Thinking of swapping the daily grind for a sun-drenched holiday? Well you’ll be glad to know that travellers are generally happier than those who stay put, according to a holiday and happiness study conducted by researchers in the Netherlands. But are we happiest when we’re actually on holiday, or when planning one? This is where the research gets interesting.
While holidaying does make us happier, the study found that our happiness peaks during the planning stage. This was determined by measuring the pre-trip and post-trip happiness levels of 974 travellers alongside the happiness levels of 556 people who didn’t take a break.
Interestingly, the findings showed that once holiday-makers get back from their trip, they’re no happier than those who stayed home.
So why the pre-trip happiness peak and post-trip plateau? The building excitement and anticipation before a trip is the biggest contributing factor.

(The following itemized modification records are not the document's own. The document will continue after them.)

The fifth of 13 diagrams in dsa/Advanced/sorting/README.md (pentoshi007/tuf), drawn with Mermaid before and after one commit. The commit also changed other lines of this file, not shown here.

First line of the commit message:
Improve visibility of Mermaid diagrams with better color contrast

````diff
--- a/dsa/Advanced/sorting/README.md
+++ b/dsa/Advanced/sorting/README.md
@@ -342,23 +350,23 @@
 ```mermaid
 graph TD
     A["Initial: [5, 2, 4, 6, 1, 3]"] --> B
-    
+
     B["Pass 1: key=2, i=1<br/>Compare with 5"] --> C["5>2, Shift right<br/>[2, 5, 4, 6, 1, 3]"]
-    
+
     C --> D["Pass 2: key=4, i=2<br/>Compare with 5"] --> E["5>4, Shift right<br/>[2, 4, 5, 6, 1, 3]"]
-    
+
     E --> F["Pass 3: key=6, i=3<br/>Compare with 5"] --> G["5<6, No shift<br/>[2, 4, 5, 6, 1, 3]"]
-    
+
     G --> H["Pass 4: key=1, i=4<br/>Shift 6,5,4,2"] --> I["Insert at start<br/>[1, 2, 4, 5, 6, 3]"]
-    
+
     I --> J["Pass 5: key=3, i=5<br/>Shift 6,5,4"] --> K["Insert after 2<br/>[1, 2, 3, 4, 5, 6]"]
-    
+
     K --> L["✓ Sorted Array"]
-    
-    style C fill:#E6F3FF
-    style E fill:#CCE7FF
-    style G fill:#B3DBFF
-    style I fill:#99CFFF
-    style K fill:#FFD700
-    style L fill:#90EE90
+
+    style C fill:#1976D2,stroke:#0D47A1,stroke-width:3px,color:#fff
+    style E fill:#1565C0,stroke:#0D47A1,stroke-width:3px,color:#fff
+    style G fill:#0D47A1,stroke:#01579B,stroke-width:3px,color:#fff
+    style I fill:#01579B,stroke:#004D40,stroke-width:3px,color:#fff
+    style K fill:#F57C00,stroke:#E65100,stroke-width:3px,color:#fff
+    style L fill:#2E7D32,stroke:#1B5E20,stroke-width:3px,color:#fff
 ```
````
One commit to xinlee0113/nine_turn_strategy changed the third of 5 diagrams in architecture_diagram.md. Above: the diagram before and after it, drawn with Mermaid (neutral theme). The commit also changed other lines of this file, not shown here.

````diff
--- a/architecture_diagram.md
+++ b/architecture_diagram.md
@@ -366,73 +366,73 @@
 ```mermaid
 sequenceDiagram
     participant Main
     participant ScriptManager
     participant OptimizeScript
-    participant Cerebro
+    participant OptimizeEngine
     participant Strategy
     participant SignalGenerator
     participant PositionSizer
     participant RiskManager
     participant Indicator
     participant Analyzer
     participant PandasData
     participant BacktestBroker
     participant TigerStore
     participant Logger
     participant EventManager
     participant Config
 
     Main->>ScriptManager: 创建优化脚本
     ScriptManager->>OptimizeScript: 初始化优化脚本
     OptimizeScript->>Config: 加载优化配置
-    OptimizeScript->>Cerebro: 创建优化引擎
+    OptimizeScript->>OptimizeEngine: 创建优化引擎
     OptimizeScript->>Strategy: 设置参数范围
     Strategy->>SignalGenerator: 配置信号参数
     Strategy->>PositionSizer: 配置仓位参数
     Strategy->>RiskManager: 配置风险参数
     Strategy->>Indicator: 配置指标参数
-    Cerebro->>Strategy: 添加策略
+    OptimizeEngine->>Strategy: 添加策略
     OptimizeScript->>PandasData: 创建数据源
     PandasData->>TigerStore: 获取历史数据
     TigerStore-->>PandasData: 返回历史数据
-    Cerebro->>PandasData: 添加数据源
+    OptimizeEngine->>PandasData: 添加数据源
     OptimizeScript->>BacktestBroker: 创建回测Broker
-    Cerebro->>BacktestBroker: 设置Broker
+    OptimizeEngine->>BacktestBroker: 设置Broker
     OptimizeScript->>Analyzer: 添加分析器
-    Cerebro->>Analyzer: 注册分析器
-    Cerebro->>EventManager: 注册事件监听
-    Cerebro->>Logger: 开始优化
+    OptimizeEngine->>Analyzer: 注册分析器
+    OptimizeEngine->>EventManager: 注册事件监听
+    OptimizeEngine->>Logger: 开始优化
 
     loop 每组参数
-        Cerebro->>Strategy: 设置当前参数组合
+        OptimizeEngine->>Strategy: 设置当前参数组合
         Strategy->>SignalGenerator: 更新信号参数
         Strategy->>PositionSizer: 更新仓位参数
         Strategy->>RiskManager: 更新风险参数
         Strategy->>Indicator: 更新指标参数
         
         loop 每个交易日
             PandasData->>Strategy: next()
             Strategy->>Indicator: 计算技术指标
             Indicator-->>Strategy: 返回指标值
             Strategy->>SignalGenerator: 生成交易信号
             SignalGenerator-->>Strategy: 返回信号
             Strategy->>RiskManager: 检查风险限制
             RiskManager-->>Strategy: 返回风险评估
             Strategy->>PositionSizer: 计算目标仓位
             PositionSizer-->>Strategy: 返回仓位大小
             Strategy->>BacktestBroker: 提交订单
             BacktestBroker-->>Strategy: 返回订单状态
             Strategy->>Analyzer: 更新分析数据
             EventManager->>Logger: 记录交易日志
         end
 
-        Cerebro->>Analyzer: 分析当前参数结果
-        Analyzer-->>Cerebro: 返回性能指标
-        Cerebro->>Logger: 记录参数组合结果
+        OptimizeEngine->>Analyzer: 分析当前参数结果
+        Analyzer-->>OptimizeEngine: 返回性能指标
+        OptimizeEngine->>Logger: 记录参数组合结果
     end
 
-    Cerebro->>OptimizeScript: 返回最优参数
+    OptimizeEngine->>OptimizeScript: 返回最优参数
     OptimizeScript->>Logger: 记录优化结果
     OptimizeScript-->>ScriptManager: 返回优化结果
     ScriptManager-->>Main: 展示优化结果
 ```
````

The lead-up to a holiday can be thrilling as we imagine all the new experiences that await. How many of us are guilty of counting down the days until we can escape work deadlines and business attire in favour of a mojito and an exotic beach?
Once we return, however, we know it’s back to everyday life with everyday responsibilities – which is why the positive vibes of a holiday can level out quite quickly. And if you’re trying to pack as much as possible into your trip away, beware! Only those who described their trip as being ‘very relaxed’ reported boosted levels of post-holiday happiness, which lasted about two weeks.
From editing one of the world’s most influential travel guides, Lonely Planet, to helping travellers create a personalised holiday experience with his Firef.ly app, Shawn Low has a lot of experience with travel planning. When it comes to organising a relaxed vacation, he says holiday-makers should resist the urge to over-plan.
“With so much choice at our fingertips, people get obsessed with needing to find the best deals on flights, hotels and making sure that they see and do everything,” he says.
Shawn believes this frantic over-planning can contribute unnecessary stress to what should be a happy, relaxing trip.
“I don’t like to over-plan my holidays, and aside from the air tickets and perhaps a couple of nights of accommodation, I leave a lot to serendipity.”
According to the holiday and happiness study, it’s possible to prolong post-holiday happiness if you have a ‘very relaxing’ trip. But what a mountain-climbing enthusiast considers relaxing is probably different to someone who’s more interested in a Long Island iced tea by the pool.
So, the first step is to identify your travel type: are you into action and adventure as a stress-buster, want to start writing a travel blog or are you more of a health, wellness and yoga lover? Are you all about experiencing food and culture? Or does lazing in an over-water bungalow with nothing to do for days speak to you more?
By writing down your hobbies and interests, you can narrow down the holiday destinations that are more likely to tap into your unique definition of ‘relaxation’.
Holidays aren’t a guaranteed walk in the park. Unexpected challenges do arise, and we should account for these. But sometimes, reducing holiday-related stress can be as easy as researching travel insurance options to ensure you’re covered if something does go wrong.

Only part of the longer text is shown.